◆ **Work to be completed**:
Write all of the entries out again exactly.
----------
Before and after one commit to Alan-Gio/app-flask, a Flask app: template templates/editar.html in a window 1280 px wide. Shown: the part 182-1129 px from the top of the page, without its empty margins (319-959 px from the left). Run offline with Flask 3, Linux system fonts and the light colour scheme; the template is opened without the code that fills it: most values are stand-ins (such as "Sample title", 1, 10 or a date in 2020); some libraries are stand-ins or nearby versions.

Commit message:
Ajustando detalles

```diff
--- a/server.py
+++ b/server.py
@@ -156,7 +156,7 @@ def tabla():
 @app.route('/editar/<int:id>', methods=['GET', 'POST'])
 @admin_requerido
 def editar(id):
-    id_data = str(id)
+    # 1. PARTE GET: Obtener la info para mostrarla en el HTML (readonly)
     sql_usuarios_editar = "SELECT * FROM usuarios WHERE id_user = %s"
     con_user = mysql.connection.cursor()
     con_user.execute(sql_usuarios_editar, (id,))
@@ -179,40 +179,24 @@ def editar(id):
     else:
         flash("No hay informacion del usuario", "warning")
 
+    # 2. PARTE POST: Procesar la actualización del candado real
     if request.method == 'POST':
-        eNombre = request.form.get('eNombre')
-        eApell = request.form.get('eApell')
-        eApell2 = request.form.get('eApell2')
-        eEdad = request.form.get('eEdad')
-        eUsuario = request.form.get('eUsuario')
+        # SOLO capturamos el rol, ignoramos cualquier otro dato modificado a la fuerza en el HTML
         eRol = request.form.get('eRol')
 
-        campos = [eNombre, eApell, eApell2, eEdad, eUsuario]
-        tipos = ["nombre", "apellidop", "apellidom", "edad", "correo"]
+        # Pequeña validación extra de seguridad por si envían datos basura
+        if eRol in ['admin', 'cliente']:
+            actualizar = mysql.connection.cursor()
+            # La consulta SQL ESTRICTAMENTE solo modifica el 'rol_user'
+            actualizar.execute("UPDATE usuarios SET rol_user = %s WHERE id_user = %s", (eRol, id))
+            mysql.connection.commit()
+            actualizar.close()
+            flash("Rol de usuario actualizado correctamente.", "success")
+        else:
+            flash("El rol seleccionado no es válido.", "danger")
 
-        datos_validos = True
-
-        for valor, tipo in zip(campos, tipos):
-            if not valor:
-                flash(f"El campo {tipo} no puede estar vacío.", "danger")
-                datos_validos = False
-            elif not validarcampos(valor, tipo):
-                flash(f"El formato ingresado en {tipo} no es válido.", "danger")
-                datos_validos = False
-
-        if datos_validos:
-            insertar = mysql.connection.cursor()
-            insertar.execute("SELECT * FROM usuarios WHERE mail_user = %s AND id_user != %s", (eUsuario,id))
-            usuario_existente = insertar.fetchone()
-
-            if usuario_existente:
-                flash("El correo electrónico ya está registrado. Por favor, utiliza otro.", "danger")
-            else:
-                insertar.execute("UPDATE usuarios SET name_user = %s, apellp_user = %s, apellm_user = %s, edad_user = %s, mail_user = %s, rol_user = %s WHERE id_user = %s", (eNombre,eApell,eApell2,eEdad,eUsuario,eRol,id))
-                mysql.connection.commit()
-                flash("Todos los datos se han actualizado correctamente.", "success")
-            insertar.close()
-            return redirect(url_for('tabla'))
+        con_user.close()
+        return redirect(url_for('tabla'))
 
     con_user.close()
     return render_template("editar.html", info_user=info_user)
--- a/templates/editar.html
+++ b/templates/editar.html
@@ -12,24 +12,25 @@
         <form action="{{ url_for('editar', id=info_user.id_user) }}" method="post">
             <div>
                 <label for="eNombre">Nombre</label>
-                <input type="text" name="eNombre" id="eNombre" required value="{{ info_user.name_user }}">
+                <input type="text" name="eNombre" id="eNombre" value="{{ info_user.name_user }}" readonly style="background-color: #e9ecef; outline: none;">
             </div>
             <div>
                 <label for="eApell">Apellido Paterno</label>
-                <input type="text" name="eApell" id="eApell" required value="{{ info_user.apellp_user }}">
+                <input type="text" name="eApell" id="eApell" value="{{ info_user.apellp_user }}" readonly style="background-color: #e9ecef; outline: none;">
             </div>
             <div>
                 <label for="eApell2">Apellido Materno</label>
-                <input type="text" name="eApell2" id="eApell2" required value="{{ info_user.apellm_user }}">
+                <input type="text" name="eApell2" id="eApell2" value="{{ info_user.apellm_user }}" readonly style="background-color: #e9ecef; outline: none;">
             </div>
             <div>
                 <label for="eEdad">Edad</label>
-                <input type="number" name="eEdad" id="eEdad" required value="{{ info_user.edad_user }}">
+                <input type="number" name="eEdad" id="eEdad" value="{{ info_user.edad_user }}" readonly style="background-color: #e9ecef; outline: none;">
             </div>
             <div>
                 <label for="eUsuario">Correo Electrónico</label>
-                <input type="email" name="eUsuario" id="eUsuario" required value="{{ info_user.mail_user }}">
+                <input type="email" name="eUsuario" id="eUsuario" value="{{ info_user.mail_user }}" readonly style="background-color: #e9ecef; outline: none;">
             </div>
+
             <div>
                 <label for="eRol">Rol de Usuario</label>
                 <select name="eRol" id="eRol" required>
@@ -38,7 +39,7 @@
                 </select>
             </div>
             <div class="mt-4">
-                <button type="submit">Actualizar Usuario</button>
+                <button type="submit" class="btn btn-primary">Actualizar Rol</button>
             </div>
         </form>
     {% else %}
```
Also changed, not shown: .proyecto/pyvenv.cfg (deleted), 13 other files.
----------
◆ **Output of the exercise**:
Before and after one commit to Alan-Gio/app-flask, a Flask app: template templates/editar.html in a window 1280 px wide. Shown: the part 182-1129 px from the top of the page, without its empty margins (319-959 px from the left). Run offline with Flask 3, Linux system fonts and the light colour scheme; the template is opened without the code that fills it: most values are stand-ins (such as "Sample title", 1, 10 or a date in 2020); some libraries are stand-ins or nearby versions.

Commit message:
Ajustando detalles

```diff
--- a/server.py
+++ b/server.py
@@ -156,7 +156,7 @@ def tabla():
 @app.route('/editar/<int:id>', methods=['GET', 'POST'])
 @admin_requerido
 def editar(id):
-    id_data = str(id)
+    # 1. PARTE GET: Obtener la info para mostrarla en el HTML (readonly)
     sql_usuarios_editar = "SELECT * FROM usuarios WHERE id_user = %s"
     con_user = mysql.connection.cursor()
     con_user.execute(sql_usuarios_editar, (id,))
@@ -179,40 +179,24 @@ def editar(id):
     else:
         flash("No hay informacion del usuario", "warning")
 
+    # 2. PARTE POST: Procesar la actualización del candado real
     if request.method == 'POST':
-        eNombre = request.form.get('eNombre')
-        eApell = request.form.get('eApell')
-        eApell2 = request.form.get('eApell2')
-        eEdad = request.form.get('eEdad')
-        eUsuario = request.form.get('eUsuario')
+        # SOLO capturamos el rol, ignoramos cualquier otro dato modificado a la fuerza en el HTML
         eRol = request.form.get('eRol')
 
-        campos = [eNombre, eApell, eApell2, eEdad, eUsuario]
-        tipos = ["nombre", "apellidop", "apellidom", "edad", "correo"]
+        # Pequeña validación extra de seguridad por si envían datos basura
+        if eRol in ['admin', 'cliente']:
+            actualizar = mysql.connection.cursor()
+            # La consulta SQL ESTRICTAMENTE solo modifica el 'rol_user'
+            actualizar.execute("UPDATE usuarios SET rol_user = %s WHERE id_user = %s", (eRol, id))
+            mysql.connection.commit()
+            actualizar.close()
+            flash("Rol de usuario actualizado correctamente.", "success")
+        else:
+            flash("El rol seleccionado no es válido.", "danger")
 
-        datos_validos = True
-
-        for valor, tipo in zip(campos, tipos):
-            if not valor:
-                flash(f"El campo {tipo} no puede estar vacío.", "danger")
-                datos_validos = False
-            elif not validarcampos(valor, tipo):
-                flash(f"El formato ingresado en {tipo} no es válido.", "danger")
-                datos_validos = False
-
-        if datos_validos:
-            insertar = mysql.connection.cursor()
-            insertar.execute("SELECT * FROM usuarios WHERE mail_user = %s AND id_user != %s", (eUsuario,id))
-            usuario_existente = insertar.fetchone()
-
-            if usuario_existente:
-                flash("El correo electrónico ya está registrado. Por favor, utiliza otro.", "danger")
-            else:
-                insertar.execute("UPDATE usuarios SET name_user = %s, apellp_user = %s, apellm_user = %s, edad_user = %s, mail_user = %s, rol_user = %s WHERE id_user = %s", (eNombre,eApell,eApell2,eEdad,eUsuario,eRol,id))
-                mysql.connection.commit()
-                flash("Todos los datos se han actualizado correctamente.", "success")
-            insertar.close()
-            return redirect(url_for('tabla'))
+        con_user.close()
+        return redirect(url_for('tabla'))
 
     con_user.close()
     return render_template("editar.html", info_user=info_user)
--- a/templates/editar.html
+++ b/templates/editar.html
@@ -12,24 +12,25 @@
         <form action="{{ url_for('editar', id=info_user.id_user) }}" method="post">
             <div>
                 <label for="eNombre">Nombre</label>
-                <input type="text" name="eNombre" id="eNombre" required value="{{ info_user.name_user }}">
+                <input type="text" name="eNombre" id="eNombre" value="{{ info_user.name_user }}" readonly style="background-color: #e9ecef; outline: none;">
             </div>
             <div>
                 <label for="eApell">Apellido Paterno</label>
-                <input type="text" name="eApell" id="eApell" required value="{{ info_user.apellp_user }}">
+                <input type="text" name="eApell" id="eApell" value="{{ info_user.apellp_user }}" readonly style="background-color: #e9ecef; outline: none;">
             </div>
             <div>
                 <label for="eApell2">Apellido Materno</label>
-                <input type="text" name="eApell2" id="eApell2" required value="{{ info_user.apellm_user }}">
+                <input type="text" name="eApell2" id="eApell2" value="{{ info_user.apellm_user }}" readonly style="background-color: #e9ecef; outline: none;">
             </div>
             <div>
                 <label for="eEdad">Edad</label>
-                <input type="number" name="eEdad" id="eEdad" required value="{{ info_user.edad_user }}">
+                <input type="number" name="eEdad" id="eEdad" value="{{ info_user.edad_user }}" readonly style="background-color: #e9ecef; outline: none;">
             </div>
             <div>
                 <label for="eUsuario">Correo Electrónico</label>
-                <input type="email" name="eUsuario" id="eUsuario" required value="{{ info_user.mail_user }}">
+                <input type="email" name="eUsuario" id="eUsuario" value="{{ info_user.mail_user }}" readonly style="background-color: #e9ecef; outline: none;">
             </div>
+
             <div>
                 <label for="eRol">Rol de Usuario</label>
                 <select name="eRol" id="eRol" required>
@@ -38,7 +39,7 @@
                 </select>
             </div>
             <div class="mt-4">
-                <button type="submit">Actualizar Usuario</button>
+                <button type="submit" class="btn btn-primary">Actualizar Rol</button>
             </div>
         </form>
     {% else %}
```
Also changed, not shown: .proyecto/pyvenv.cfg (deleted), 13 other files.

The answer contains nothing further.